Tuesday, February 23, 2016
Wednesday, February 10, 2016
Early on when I began teaching in 2010 I had a dear friend question me about doing so. Why would I teach? Why would I share? Why not just keep it to myself? The only reason I teach is to give someone else the joy that the process of creating gives me. Back in my embroidery days, one of my first teaching engagements was to teach silk ribbon embroidery at a women's shelter. The women had been abused and many of them had fled their homes without anything other than their clothes. The director of the shelter wanted the women to make something pretty that they could hang on their wall or put in their room to add a spark of beauty. The class wasn't long. Just a few hours. But that's all it took with Silk Ribbon embroidery to make a little bouquet to hang on their wall. For those few hours, stress was relieved. Pain was gone for a little while and their minds were free. Now, when I teach calligraphic art, I know I meet people from all walks of life. Each has their story and many have incredible hurdles and stresses in their lives. The artforms I teach are therapeutic. Not overly complex. Hopefully the classes spark joy with the student and they go on to create their own artwork putting their own unique stamp on their work. That is why I teach. Every workshop I teach is a result of a personal process. The Enchanted Letter class is the result of personal study and exploration. I create every one the same way...starting with a detailed pencil design. I never rely on an initial that was previously created even if the client points to previous design as the one they want. I work it out carefully in pencil and then commit to the painting process. These days, I add more gilding and swarovski crystals than my previous work. This design was created for an upcoming child's baptism. A work of joy to share from my heart.

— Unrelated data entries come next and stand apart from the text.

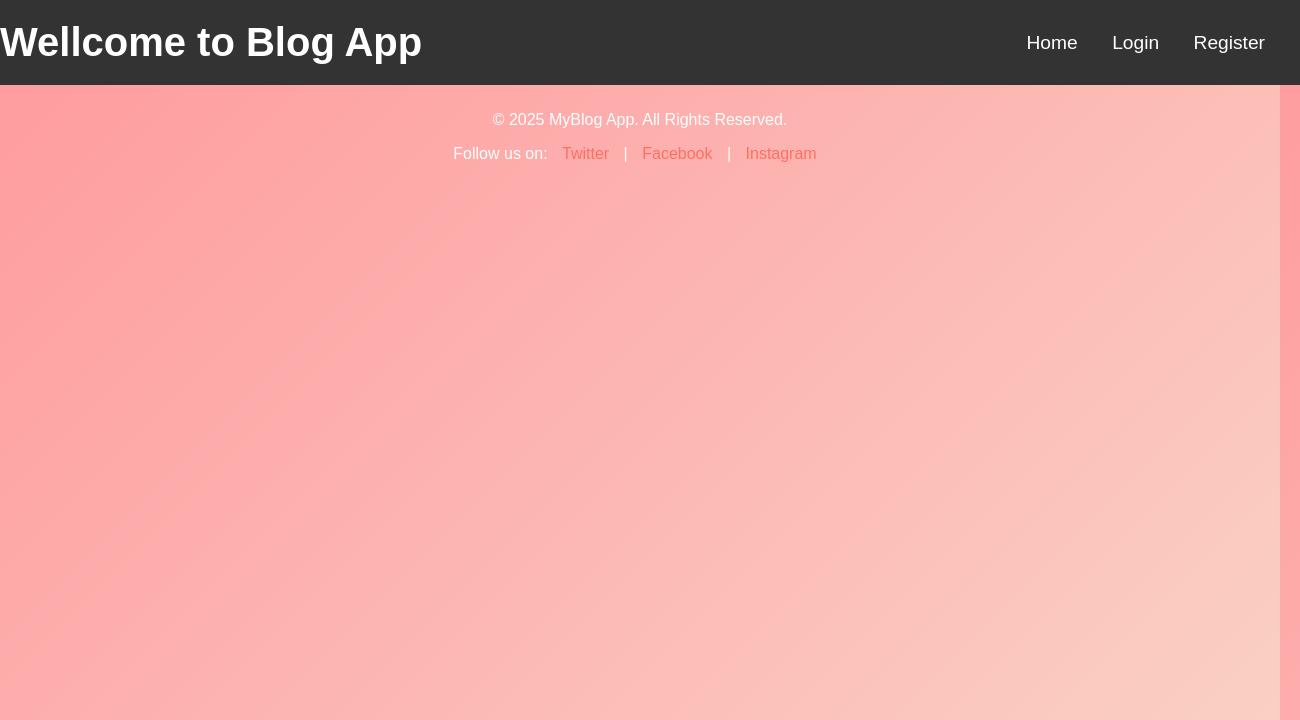
Repository: kapucuonur/blog_App
Page: posts/templates/posts/base.html
The author's editor kept a copy of each file at every save. The page is drawn from the files as they stood at one save, then again after the next save.
The browser window is 1280 px wide. The page is 1300 px wide, so the pictures cover 1300 px, including what lies to the right of the window. The pictures show the whole page.
The template is drawn by Django 4.2. The application's start-up code is not run. Other server files are loaded and not shown. The template is opened directly, without the code that normally fills it, so the values that code supplies are empty.

Above is the page before, as saved 2025-01-28 13:36:29.

### posts/templates/posts/base.html
{% load static %}
<!DOCTYPE html>
<html lang="en">
<head>
    <meta charset="UTF-8">
    <meta name="viewport" content="width=device-width, initial-scale=1.0">
    <title>Blog App</title>
    <link rel="stylesheet" href="{% static 'css/styles.css' %}">
</head>
<body>
    <header>
        <h1> Wellcome to Blog App</h1>
        <nav>
            <a href="{% url 'index' %}">Home</a>
            {% if user.is_authenticated %}
                <a href="{% url 'logout' %}">Logout</a>
            {% else %}
                <a href="{% url 'login' %}">Login</a>
                <a href="{% url 'register' %}">Register</a>
            {% endif %}
        </nav>
    </header>


    <main>
        {% block content %}
        {% endblock %}
    </main>
</body>
<footer>
    <p>&copy; 2025 MyBlog App. All Rights Reserved.</p>
    <p>Follow us on:
        <a href="https://twitter.com" target="_blank">Twitter</a> |
        <a href="https://facebook.com" target="_blank">Facebook</a> |
        <a href="https://instagram.com" target="_blank">Instagram</a>
    </p>
</footer>
</html>

### static/css/styles.css
/* General styling */
body {
    font-family: Arial, sans-serif;
    margin: 0;
    padding: 0;
    display: flex;
    flex-direction: column;
    align-items: center;
    justify-content: flex-start;
    height: 100vh;
    background: linear-gradient(135deg, #ff9a9e, #fad0c4);
    animation: backgroundMove 5s infinite alternate;
    box-sizing: border-box;
}

@keyframes backgroundMove {
    from {
        background-position: 0% 50%;
    }
    to {
        background-position: 100% 50%;
    }
}

/* Header and Navigation */
header {
    width: 100%;
    background-color: #333;
    color: white;
    padding: 20px;
    display: flex;
    justify-content: space-between;
    align-items: center;
}

header h1 {
    margin: 0;
    font-size: 2.5rem;
}

nav a {
    color: white;
    margin: 0 15px;
    text-decoration: none;
    font-size: 1.2rem;
    transition: color 0.3s ease;
}

nav a:hover {
    color: #ff6f61;
}

/* Welcome message styling */
.welcome-message {
    text-align: center;
    margin-top: 30px;
    color: #444;
}

.welcome-message h2 {
    font-size: 2rem;
    color: #333;
}

.welcome-message p {
    font-size: 1.2rem;
    color: #555;
}

/* Posts container */
.posts-container {
    display: flex;
    justify-content: center;
    margin-top: 30px;
}

.posts {
    width: 70%;
    max-width: 800px;
}

.post {
    background-color: #fff;
    padding: 20px;
    margin-bottom: 20px;
    border-radius: 10px;
    box-shadow: 0 4px 15px rgba(0, 0, 0, 0.1);
}

.post h4 {
    margin: 0;
    font-size: 1.5rem;
    color: #333;
}

.post p {
    font-size: 1.2rem;
    color: #555;
}

.author {
    font-size: 1rem;
    color: #777;
    margin-top: 10px;
    font-style: italic;
}

/* Form styling */
form {
    background: #fff;
    padding: 30px;
    border-radius: 10px;
    box-shadow: 0 4px 15px rgba(0, 0, 0, 0.1);
    width: 300px;
    animation: slideDown 0.6s ease-in-out;
}

/* Heading inside the form */
form h2 {
    margin-bottom: 20px;
    color: #444;
    text-align: center;
    animation: fadeIn 1s ease-in-out;
}

/* Input styling */
form input {
    width: 100%;
    padding: 12px;
    margin-bottom: 20px;
    border: 1px solid #ccc;
    border-radius: 5px;
    font-size: 16px;
    box-shadow: inset 0 2px 5px rgba(0, 0, 0, 0.1);
    transition: border-color 0.3s ease, box-shadow 0.3s ease;
}

form input:focus {
    border-color: #ff6f61;
    box-shadow: 0 0 8px rgba(255, 111, 97, 0.5);
    outline: none;
}

/* Button styling */
form button {
    width: 100%;
    padding: 12px;
    background: #ff6f61;
    color: white;
    border: none;
    border-radius: 5px;
    font-size: 16px;
    font-weight: bold;
    cursor: pointer;
    transition: background 0.3s ease, transform 0.2s ease;
}

form button:hover {
    background: #e64c3c;
    transform: translateY(-2px);
}

/* Link styling */
form a {
    display: block;
    text-align: center;
    margin-top: 15px;
    text-decoration: none;
    color: #555;
    font-size: 14px;
    transition: color 0.3s ease;
}

form a:hover {
    color: #ff6f61;
}

/* Animations */
@keyframes slideDown {
    from {
        opacity: 0;
        transform: translateY(-20px);
    }
    to {
        opacity: 1;
        transform: translateY(0);
    }
}

@keyframes fadeIn {
    from {
        opacity: 0;
    }
    to {
        opacity: 1;
    }
}
/* Footer styling */
footer {
    width: 100%;
   height: 50px;
    color: white;
    padding: 10px 0;
    text-align: center;
    font-size: 1rem;
    position: relative;
    bottom: 0;
    left: 0;
}

/* Footer links styling */
footer a {
    color: #ff6f61;
    text-decoration: none;
    margin: 0 10px;
    transition: color 0.3s ease;
}

/* Footer links hover effect */
footer a:hover {
    color: white;
}

After the next save:
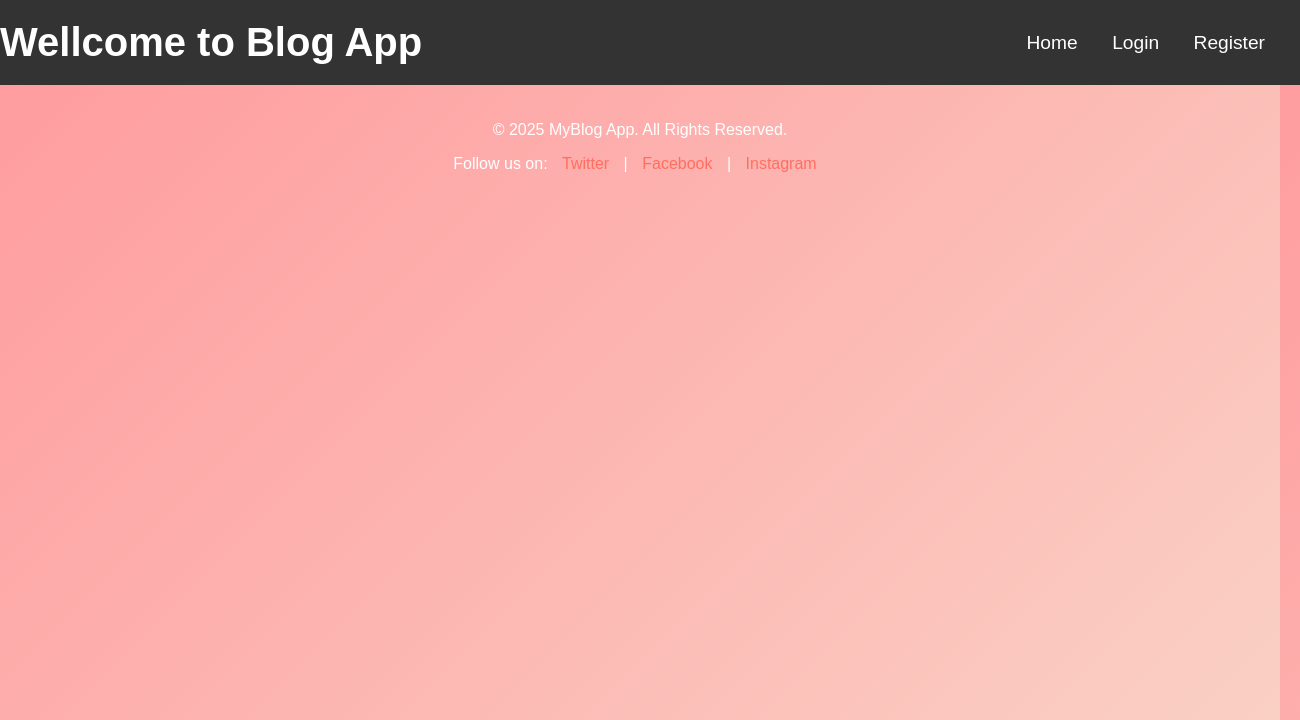
Saved 13 s later.
--- a/static/css/styles.css
+++ b/static/css/styles.css
@@ -200,7 +200,7 @@ footer {
     width: 100%;
    height: 50px;
     color: white;
-    padding: 10px 0;
+    padding: 20px 0;
     text-align: center;
     font-size: 1rem;
     position: relative;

Thursday, February 4, 2016
Many of you know that for years I spent hours of my time doing Victorian embroidery. Once in awhile, I still miss the the bright embrace of that wonderful artform. In the dead of winter one of my escapes is to visit antique shops. Every time I see a piece of lace or hand crocheted doily I stop to look at it. I have rescued dozens of vintage laces, handkerchiefs and doilies. I take them home and gently restore them to their brightest form. I seldom pass them up. I always feel a connection to the artisan who created the original piece. I want to give their work a life again. This little round doily was originally from Paris.